= Problem to solve =
Output the entire listing without altering anything.
• • • • • • •
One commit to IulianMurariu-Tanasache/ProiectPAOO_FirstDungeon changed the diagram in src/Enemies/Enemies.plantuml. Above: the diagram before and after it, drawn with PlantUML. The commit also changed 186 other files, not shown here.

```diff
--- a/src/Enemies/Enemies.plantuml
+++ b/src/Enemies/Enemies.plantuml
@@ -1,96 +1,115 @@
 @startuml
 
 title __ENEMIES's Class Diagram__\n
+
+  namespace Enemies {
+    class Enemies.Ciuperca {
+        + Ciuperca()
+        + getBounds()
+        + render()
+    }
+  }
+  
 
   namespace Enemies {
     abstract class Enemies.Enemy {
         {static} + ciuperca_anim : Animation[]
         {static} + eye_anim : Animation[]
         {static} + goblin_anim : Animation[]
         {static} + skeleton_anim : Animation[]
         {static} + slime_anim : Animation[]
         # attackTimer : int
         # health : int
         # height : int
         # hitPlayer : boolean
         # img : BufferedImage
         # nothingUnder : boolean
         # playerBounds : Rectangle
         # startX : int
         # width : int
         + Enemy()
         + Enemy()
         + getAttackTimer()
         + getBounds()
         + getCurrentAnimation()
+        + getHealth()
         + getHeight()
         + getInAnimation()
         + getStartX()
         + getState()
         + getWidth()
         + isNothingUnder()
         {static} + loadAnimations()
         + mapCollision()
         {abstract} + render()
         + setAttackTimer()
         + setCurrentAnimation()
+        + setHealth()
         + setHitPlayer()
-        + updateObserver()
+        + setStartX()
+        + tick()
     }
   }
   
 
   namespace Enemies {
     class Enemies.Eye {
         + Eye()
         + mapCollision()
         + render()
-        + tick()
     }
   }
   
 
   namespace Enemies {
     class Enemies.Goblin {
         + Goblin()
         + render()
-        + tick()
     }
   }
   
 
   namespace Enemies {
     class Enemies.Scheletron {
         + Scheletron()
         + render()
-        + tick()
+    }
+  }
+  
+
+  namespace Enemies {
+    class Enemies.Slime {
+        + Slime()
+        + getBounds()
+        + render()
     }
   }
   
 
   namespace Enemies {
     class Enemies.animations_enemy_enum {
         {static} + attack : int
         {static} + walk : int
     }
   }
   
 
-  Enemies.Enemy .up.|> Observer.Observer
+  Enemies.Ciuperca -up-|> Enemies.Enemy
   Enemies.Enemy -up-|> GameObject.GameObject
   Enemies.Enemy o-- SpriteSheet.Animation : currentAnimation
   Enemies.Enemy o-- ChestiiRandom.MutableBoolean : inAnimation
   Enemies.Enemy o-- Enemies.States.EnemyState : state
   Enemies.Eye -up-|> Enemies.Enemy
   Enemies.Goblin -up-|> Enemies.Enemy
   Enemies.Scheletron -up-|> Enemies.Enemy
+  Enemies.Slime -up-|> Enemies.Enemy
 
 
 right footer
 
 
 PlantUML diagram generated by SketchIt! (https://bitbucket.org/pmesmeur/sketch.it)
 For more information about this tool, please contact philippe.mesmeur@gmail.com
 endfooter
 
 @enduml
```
• • • • • • •
= Response =
One commit to IulianMurariu-Tanasache/ProiectPAOO_FirstDungeon changed the diagram in src/Enemies/Enemies.plantuml. Above: the diagram before and after it, drawn with PlantUML. The commit also changed 186 other files, not shown here.

```diff
--- a/src/Enemies/Enemies.plantuml
+++ b/src/Enemies/Enemies.plantuml
@@ -1,96 +1,115 @@
 @startuml
 
 title __ENEMIES's Class Diagram__\n
+
+  namespace Enemies {
+    class Enemies.Ciuperca {
+        + Ciuperca()
+        + getBounds()
+        + render()
+    }
+  }
+  
 
   namespace Enemies {
     abstract class Enemies.Enemy {
         {static} + ciuperca_anim : Animation[]
         {static} + eye_anim : Animation[]
         {static} + goblin_anim : Animation[]
         {static} + skeleton_anim : Animation[]
         {static} + slime_anim : Animation[]
         # attackTimer : int
         # health : int
         # height : int
         # hitPlayer : boolean
         # img : BufferedImage
         # nothingUnder : boolean
         # playerBounds : Rectangle
         # startX : int
         # width : int
         + Enemy()
         + Enemy()
         + getAttackTimer()
         + getBounds()
         + getCurrentAnimation()
+        + getHealth()
         + getHeight()
         + getInAnimation()
         + getStartX()
         + getState()
         + getWidth()
         + isNothingUnder()
         {static} + loadAnimations()
         + mapCollision()
         {abstract} + render()
         + setAttackTimer()
         + setCurrentAnimation()
+        + setHealth()
         + setHitPlayer()
-        + updateObserver()
+        + setStartX()
+        + tick()
     }
   }
   
 
   namespace Enemies {
     class Enemies.Eye {
         + Eye()
         + mapCollision()
         + render()
-        + tick()
     }
   }
   
 
   namespace Enemies {
     class Enemies.Goblin {
         + Goblin()
         + render()
-        + tick()
     }
   }
   
 
   namespace Enemies {
     class Enemies.Scheletron {
         + Scheletron()
         + render()
-        + tick()
+    }
+  }
+  
+
+  namespace Enemies {
+    class Enemies.Slime {
+        + Slime()
+        + getBounds()
+        + render()
     }
   }
   
 
   namespace Enemies {
     class Enemies.animations_enemy_enum {
         {static} + attack : int
         {static} + walk : int
     }
   }
   
 
-  Enemies.Enemy .up.|> Observer.Observer
+  Enemies.Ciuperca -up-|> Enemies.Enemy
   Enemies.Enemy -up-|> GameObject.GameObject
   Enemies.Enemy o-- SpriteSheet.Animation : currentAnimation
   Enemies.Enemy o-- ChestiiRandom.MutableBoolean : inAnimation
   Enemies.Enemy o-- Enemies.States.EnemyState : state
   Enemies.Eye -up-|> Enemies.Enemy
   Enemies.Goblin -up-|> Enemies.Enemy
   Enemies.Scheletron -up-|> Enemies.Enemy
+  Enemies.Slime -up-|> Enemies.Enemy
 
 
 right footer
 
 
 PlantUML diagram generated by SketchIt! (https://bitbucket.org/pmesmeur/sketch.it)
 For more information about this tool, please contact philippe.mesmeur@gmail.com
 endfooter
 
 @enduml
```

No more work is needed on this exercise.